▶ [Problem to solve]: Every line with the word "text" in it should be extracted from the data that follows.

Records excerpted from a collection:
──────────────────────────────
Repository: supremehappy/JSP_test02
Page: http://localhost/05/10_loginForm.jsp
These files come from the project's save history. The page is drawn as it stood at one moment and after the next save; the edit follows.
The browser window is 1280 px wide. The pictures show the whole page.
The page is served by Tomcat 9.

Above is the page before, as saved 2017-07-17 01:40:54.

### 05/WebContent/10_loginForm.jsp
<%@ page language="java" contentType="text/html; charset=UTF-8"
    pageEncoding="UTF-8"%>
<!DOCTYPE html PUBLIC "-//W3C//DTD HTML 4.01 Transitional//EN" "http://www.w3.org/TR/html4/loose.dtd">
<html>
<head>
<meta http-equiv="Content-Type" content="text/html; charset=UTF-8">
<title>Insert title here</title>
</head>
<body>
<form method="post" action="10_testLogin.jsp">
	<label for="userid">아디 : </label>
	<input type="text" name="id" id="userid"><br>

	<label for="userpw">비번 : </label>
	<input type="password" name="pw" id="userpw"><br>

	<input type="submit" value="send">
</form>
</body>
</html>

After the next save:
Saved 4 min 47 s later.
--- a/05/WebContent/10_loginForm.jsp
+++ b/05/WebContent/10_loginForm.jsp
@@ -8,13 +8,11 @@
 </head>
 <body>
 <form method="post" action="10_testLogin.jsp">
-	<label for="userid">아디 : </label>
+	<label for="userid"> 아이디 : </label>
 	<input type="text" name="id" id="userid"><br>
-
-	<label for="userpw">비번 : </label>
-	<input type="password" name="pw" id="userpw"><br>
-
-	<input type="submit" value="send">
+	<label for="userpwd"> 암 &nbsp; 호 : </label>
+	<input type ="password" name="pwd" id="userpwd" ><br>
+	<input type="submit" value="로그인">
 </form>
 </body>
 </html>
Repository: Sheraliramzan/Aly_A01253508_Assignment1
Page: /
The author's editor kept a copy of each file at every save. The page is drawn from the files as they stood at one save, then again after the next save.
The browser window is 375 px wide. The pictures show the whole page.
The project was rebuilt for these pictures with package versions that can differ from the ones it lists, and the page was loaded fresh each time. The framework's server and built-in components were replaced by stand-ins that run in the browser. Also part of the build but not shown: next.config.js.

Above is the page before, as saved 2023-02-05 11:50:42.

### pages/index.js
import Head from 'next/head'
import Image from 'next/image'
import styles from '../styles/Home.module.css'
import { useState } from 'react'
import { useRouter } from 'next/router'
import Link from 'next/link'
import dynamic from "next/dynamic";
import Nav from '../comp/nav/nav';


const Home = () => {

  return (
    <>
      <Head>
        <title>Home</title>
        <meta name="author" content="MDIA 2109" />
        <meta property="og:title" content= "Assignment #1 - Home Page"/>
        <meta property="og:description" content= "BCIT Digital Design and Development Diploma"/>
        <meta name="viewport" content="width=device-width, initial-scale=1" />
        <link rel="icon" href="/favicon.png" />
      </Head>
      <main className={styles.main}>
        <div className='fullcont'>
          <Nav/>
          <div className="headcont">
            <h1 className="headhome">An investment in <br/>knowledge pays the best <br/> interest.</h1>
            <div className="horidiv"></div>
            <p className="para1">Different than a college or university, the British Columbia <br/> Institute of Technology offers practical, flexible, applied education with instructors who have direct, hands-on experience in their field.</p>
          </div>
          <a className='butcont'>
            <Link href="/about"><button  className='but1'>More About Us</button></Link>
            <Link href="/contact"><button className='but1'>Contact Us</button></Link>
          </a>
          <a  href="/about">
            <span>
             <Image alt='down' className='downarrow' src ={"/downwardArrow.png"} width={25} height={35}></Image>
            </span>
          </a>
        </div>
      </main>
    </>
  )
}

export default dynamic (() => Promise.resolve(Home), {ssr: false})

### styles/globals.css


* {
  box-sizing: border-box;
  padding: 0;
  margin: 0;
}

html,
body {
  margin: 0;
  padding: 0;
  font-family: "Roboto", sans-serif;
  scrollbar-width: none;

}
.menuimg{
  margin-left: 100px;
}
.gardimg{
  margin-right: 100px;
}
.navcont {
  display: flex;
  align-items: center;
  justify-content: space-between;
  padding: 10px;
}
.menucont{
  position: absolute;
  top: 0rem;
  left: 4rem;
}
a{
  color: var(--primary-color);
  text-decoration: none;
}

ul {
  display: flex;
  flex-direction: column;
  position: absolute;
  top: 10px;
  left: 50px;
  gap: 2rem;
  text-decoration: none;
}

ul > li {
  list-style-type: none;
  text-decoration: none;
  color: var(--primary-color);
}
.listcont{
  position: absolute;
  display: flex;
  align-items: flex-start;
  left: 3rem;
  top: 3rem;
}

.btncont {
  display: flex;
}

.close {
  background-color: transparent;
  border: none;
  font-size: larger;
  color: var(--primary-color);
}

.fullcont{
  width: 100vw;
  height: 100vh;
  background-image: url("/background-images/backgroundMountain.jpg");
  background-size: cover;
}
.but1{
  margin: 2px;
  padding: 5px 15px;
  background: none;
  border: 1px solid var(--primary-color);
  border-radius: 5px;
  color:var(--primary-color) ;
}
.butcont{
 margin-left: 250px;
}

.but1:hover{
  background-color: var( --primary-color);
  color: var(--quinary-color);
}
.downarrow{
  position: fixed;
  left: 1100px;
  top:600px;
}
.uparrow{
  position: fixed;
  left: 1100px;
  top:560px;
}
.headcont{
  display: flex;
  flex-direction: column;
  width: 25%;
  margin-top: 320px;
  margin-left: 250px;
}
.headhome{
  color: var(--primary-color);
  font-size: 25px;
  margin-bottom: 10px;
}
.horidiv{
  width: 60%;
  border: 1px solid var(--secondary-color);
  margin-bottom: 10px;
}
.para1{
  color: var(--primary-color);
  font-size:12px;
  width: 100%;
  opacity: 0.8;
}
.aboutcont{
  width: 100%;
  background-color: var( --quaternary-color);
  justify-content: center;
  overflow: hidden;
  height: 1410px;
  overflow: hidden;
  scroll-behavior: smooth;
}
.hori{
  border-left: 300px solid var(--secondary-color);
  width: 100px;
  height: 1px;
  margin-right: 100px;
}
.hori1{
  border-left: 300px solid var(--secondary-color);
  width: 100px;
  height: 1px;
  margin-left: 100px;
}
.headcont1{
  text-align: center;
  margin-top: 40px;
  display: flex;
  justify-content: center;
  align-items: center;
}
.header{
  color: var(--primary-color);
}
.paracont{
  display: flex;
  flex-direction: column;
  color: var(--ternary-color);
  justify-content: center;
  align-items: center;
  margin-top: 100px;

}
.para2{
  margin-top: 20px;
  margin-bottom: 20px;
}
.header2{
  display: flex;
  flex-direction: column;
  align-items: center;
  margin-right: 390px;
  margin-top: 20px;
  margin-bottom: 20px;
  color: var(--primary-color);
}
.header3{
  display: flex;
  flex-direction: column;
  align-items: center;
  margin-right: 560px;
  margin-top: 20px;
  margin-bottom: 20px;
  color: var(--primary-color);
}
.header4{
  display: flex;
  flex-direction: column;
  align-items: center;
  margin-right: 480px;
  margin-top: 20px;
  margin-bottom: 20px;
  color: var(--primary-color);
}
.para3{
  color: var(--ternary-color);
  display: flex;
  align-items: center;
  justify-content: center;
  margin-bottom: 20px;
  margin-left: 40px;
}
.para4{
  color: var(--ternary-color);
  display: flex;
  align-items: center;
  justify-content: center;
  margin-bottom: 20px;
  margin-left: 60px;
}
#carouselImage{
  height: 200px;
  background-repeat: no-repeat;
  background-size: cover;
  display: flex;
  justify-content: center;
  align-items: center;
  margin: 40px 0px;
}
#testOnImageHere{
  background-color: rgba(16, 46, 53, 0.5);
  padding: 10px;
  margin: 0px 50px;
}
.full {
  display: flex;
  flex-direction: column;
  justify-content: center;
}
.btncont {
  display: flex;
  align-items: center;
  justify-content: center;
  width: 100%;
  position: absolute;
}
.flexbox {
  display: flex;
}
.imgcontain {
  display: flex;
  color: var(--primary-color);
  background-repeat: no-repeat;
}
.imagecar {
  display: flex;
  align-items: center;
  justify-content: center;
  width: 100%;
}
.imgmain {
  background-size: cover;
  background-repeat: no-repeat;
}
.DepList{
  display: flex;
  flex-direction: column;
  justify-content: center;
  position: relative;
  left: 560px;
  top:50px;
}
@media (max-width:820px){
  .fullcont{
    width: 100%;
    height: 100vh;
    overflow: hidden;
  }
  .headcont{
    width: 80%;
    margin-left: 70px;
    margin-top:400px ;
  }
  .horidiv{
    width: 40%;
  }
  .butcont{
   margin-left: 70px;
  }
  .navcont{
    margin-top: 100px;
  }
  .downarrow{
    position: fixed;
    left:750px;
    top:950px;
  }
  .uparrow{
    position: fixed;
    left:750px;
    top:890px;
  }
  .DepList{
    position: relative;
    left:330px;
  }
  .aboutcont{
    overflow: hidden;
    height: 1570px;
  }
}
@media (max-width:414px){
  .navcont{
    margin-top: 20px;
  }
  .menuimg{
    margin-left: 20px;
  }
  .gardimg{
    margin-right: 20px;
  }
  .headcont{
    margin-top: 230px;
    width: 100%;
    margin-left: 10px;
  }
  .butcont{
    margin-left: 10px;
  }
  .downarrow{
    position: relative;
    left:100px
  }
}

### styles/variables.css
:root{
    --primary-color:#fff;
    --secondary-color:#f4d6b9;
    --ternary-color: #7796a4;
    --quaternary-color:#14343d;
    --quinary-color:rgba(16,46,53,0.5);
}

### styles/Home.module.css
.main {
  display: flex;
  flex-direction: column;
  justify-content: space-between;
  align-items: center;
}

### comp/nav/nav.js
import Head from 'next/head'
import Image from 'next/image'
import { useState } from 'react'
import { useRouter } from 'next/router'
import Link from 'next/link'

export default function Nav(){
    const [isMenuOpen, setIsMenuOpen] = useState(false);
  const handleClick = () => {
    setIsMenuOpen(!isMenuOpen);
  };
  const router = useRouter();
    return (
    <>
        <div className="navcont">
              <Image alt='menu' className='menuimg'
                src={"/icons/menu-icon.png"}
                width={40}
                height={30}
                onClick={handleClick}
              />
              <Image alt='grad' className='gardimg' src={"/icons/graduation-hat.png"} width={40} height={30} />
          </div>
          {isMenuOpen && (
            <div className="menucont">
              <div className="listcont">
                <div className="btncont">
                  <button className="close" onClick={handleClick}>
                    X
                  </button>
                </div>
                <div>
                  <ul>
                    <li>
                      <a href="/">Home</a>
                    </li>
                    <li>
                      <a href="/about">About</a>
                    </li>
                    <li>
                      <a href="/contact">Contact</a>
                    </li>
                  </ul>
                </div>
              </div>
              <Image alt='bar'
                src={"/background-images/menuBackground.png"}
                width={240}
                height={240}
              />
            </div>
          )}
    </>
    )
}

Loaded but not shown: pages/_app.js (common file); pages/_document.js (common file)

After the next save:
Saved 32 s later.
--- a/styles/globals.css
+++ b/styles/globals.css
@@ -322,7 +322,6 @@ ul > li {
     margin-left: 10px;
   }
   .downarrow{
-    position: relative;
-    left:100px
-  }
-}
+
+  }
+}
──────────────────────────────
▶ [Exercise response]:
<%@ page language="java" contentType="text/html; charset=UTF-8"
<meta http-equiv="Content-Type" content="text/html; charset=UTF-8">
	<input type="text" name="id" id="userid"><br>
 	<input type="text" name="id" id="userid"><br>
  text-decoration: none;
  text-decoration: none;
  text-decoration: none;
  text-align: center;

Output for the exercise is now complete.